Describing the impact of forced evictions as a “human tragedy,” a United Nations expert on adequate housing has called on all States to urgently halt the practice, including the so-called development-based evictions that are often justified as being linked to slum-clearance drives or in other ways serving the “public good.”
“Many contemporary cases of forced evictions, those without due process or the provision of, and access to, appropriate forms of legal or other protection, constitute a gross violation of human rights and indicate a systematic disregard of recognized human rights standards on the part of States,” Special Rapporteur Miloon Kothari told delegates at the World Urban Forum III gathering in Canada on Tuesday.
“One of the main priorities that should emerge from the World Urban Forum III is the urgent need for States to halt the practice of forced evictions and displacement.”
Mr. Kothari, who is an unpaid expert serving in an independent personal capacity, highlighted that forced evictions and displacements occur due to different reasons and are “taking place in countries world wide, ranging from democratic to authoritarian States.”
He also cited so-called development-based evictions, which include those that are often planned or done under the pretext of serving the “public-good,” such as large-scale infrastructure or other development projects.
“Most of these ‘development-based’ evictions have one or several common features that contravene recognized human rights standards…I call on all actors at the World Urban Forum to unequivocally oppose forced evictions as a means of achieving ‘development.’”
He said that generally, general rule, forced evictions affect the poorest, most vulnerable and most marginalized sectors of society and intensify inequality and social conflict, contributing to segregation, ghettoization and the creation of “apartheid cities” and rural settlements. “Above all, the impact on those affected can often be characterized as a human tragedy.”

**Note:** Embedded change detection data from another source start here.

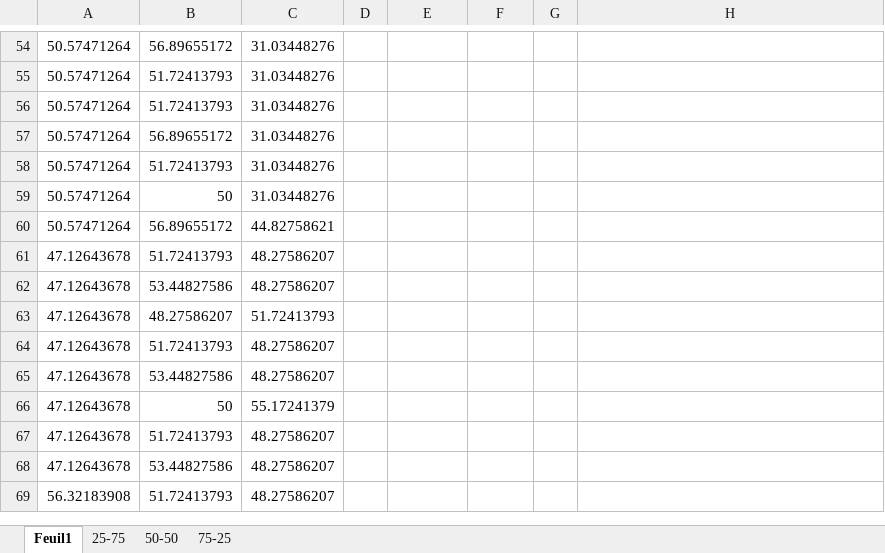
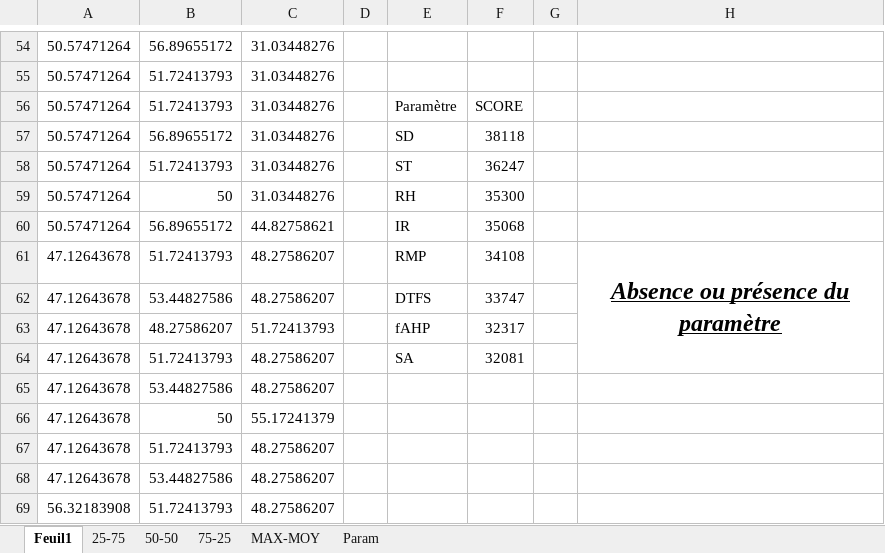
Before and after one commit to 0AlphaZero0/NAC-Neuron-Automatic-Classification, an Excel workbook: Arthur/Analyse/SVC/Poly/SVCpolygroup.xlsx, sheet Feuil1, drawn as a sheet; only a part is shown, gaps mark what is left out; values as stored, in another font and other column widths than the file's, no borders; charts and pictures and conditional formats and table styles not drawn; the diff names each change by its address in the sheet, - before the commit and + after, or states it on an @@ line.

```diff
--- a/Arthur/Analyse/SVC/Poly/SVCpolygroup.xlsx (sheet Feuil1)
+++ b/Arthur/Analyse/SVC/Poly/SVCpolygroup.xlsx (sheet Feuil1)
+sheet tab: MAX-MOY
+sheet tab: Param
-E56: (empty)
+E56: Paramètre
-F56: (empty)
+F56: SCORE
-E57: (empty)
+E57: SD
-F57: (empty)
+F57: 38118
-E58: (empty)
+E58: ST
-F58: (empty)
+F58: 36247
-E59: (empty)
+E59: RH
-F59: (empty)
+F59: 35300
-E60: (empty)
+E60: IR
-F60: (empty)
+F60: 35068
-E61: (empty)
+E61: RMP
-F61: (empty)
+F61: 34108
-H61: (empty)
+H61: Absence ou présence du paramètre
+H61:H64 merged
-E62: (empty)
+E62: DTFS
-F62: (empty)
+F62: 33747
-E63: (empty)
+E63: fAHP
-F63: (empty)
+F63: 32317
-E64: (empty)
+E64: SA
-F64: (empty)
+F64: 32081
```
Also changed, not shown: charts or pictures.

The Special Rapporteur also said that the issue of the “global housing and living conditions crisis” that the world faces should be tackled in the context of achieving the antipoverty Millennium Development Goals (MDGs), “which should serve to focus worldwide efforts in overcoming the critical deficiencies in global development.”
He urged governments “to abide by their international human rights commitments to uphold the human right to adequate housing especially for the millions that continue to be forced to live in inadequate and insecure housing and living conditions.”
Keynote speakers will be addressing the various issues of urban living and the numerous challenges it poses throughout the five days of the meeting, and yesterday the focus was on the urban poor, according to a press release from UN-HABITAT – the agency that aims to achieve sustainable development of human settlements.
“It is now a generally accepted truth of our time that urbanization will throw up one of the biggest challenges,” said Lindiwe Sisulu, South Africa’s housing minister.
“When coupled with poverty it creates the complexity of problems that we seek to unravel today. Within the context of developing continents, the two are inextricably linked. And this is why urban shelter has become such a pressing issue. For nothing defines the reality of the developing world more starkly than through this prism.”